(What you are asked to do): All of the data needs to come back exactly as written.

(Data for processing):
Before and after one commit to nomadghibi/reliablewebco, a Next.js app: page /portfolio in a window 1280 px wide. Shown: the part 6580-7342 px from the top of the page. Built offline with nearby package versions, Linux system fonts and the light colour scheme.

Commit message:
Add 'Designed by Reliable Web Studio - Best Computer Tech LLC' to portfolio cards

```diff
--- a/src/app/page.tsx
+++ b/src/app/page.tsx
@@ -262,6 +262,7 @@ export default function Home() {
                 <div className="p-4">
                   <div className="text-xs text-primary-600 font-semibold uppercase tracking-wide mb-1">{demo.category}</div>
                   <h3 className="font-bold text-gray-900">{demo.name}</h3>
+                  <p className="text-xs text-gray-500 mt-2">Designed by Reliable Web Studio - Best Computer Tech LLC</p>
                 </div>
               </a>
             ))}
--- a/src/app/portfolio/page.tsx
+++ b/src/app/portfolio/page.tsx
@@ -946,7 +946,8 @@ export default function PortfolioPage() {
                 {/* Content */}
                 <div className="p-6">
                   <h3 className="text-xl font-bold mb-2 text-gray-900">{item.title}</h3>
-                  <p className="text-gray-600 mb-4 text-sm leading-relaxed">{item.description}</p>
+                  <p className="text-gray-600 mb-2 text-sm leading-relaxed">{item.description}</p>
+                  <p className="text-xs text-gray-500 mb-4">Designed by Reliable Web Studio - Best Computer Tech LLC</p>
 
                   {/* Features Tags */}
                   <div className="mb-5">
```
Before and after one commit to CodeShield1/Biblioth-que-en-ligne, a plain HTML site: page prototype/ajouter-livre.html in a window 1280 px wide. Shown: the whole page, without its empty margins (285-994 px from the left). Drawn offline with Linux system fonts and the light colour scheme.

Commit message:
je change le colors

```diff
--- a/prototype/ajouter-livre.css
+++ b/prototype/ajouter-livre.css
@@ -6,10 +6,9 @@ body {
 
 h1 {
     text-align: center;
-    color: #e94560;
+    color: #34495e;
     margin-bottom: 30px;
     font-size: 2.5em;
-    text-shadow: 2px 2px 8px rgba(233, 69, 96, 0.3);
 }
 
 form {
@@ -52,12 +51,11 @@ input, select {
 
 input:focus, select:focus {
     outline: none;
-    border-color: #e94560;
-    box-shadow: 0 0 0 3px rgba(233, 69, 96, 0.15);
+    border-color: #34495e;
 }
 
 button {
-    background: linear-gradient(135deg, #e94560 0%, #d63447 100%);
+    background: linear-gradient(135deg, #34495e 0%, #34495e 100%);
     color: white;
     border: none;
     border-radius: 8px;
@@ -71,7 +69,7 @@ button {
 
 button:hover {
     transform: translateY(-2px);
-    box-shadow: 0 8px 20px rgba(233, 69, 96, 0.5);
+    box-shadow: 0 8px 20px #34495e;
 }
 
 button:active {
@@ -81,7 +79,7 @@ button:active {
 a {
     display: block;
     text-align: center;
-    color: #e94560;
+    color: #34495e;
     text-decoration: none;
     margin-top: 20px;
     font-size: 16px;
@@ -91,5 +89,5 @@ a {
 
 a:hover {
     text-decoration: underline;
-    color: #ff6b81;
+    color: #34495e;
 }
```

(Expected output):
Before and after one commit to nomadghibi/reliablewebco, a Next.js app: page /portfolio in a window 1280 px wide. Shown: the part 6580-7342 px from the top of the page. Built offline with nearby package versions, Linux system fonts and the light colour scheme.

Commit message:
Add 'Designed by Reliable Web Studio - Best Computer Tech LLC' to portfolio cards

```diff
--- a/src/app/page.tsx
+++ b/src/app/page.tsx
@@ -262,6 +262,7 @@ export default function Home() {
                 <div className="p-4">
                   <div className="text-xs text-primary-600 font-semibold uppercase tracking-wide mb-1">{demo.category}</div>
                   <h3 className="font-bold text-gray-900">{demo.name}</h3>
+                  <p className="text-xs text-gray-500 mt-2">Designed by Reliable Web Studio - Best Computer Tech LLC</p>
                 </div>
               </a>
             ))}
--- a/src/app/portfolio/page.tsx
+++ b/src/app/portfolio/page.tsx
@@ -946,7 +946,8 @@ export default function PortfolioPage() {
                 {/* Content */}
                 <div className="p-6">
                   <h3 className="text-xl font-bold mb-2 text-gray-900">{item.title}</h3>
-                  <p className="text-gray-600 mb-4 text-sm leading-relaxed">{item.description}</p>
+                  <p className="text-gray-600 mb-2 text-sm leading-relaxed">{item.description}</p>
+                  <p className="text-xs text-gray-500 mb-4">Designed by Reliable Web Studio - Best Computer Tech LLC</p>
 
                   {/* Features Tags */}
                   <div className="mb-5">
```
Before and after one commit to CodeShield1/Biblioth-que-en-ligne, a plain HTML site: page prototype/ajouter-livre.html in a window 1280 px wide. Shown: the whole page, without its empty margins (285-994 px from the left). Drawn offline with Linux system fonts and the light colour scheme.

Commit message:
je change le colors

```diff
--- a/prototype/ajouter-livre.css
+++ b/prototype/ajouter-livre.css
@@ -6,10 +6,9 @@ body {
 
 h1 {
     text-align: center;
-    color: #e94560;
+    color: #34495e;
     margin-bottom: 30px;
     font-size: 2.5em;
-    text-shadow: 2px 2px 8px rgba(233, 69, 96, 0.3);
 }
 
 form {
@@ -52,12 +51,11 @@ input, select {
 
 input:focus, select:focus {
     outline: none;
-    border-color: #e94560;
-    box-shadow: 0 0 0 3px rgba(233, 69, 96, 0.15);
+    border-color: #34495e;
 }
 
 button {
-    background: linear-gradient(135deg, #e94560 0%, #d63447 100%);
+    background: linear-gradient(135deg, #34495e 0%, #34495e 100%);
     color: white;
     border: none;
     border-radius: 8px;
@@ -71,7 +69,7 @@ button {
 
 button:hover {
     transform: translateY(-2px);
-    box-shadow: 0 8px 20px rgba(233, 69, 96, 0.5);
+    box-shadow: 0 8px 20px #34495e;
 }
 
 button:active {
@@ -81,7 +79,7 @@ button:active {
 a {
     display: block;
     text-align: center;
-    color: #e94560;
+    color: #34495e;
     text-decoration: none;
     margin-top: 20px;
     font-size: 16px;
@@ -91,5 +89,5 @@ a {
 
 a:hover {
     text-decoration: underline;
-    color: #ff6b81;
+    color: #34495e;
 }
```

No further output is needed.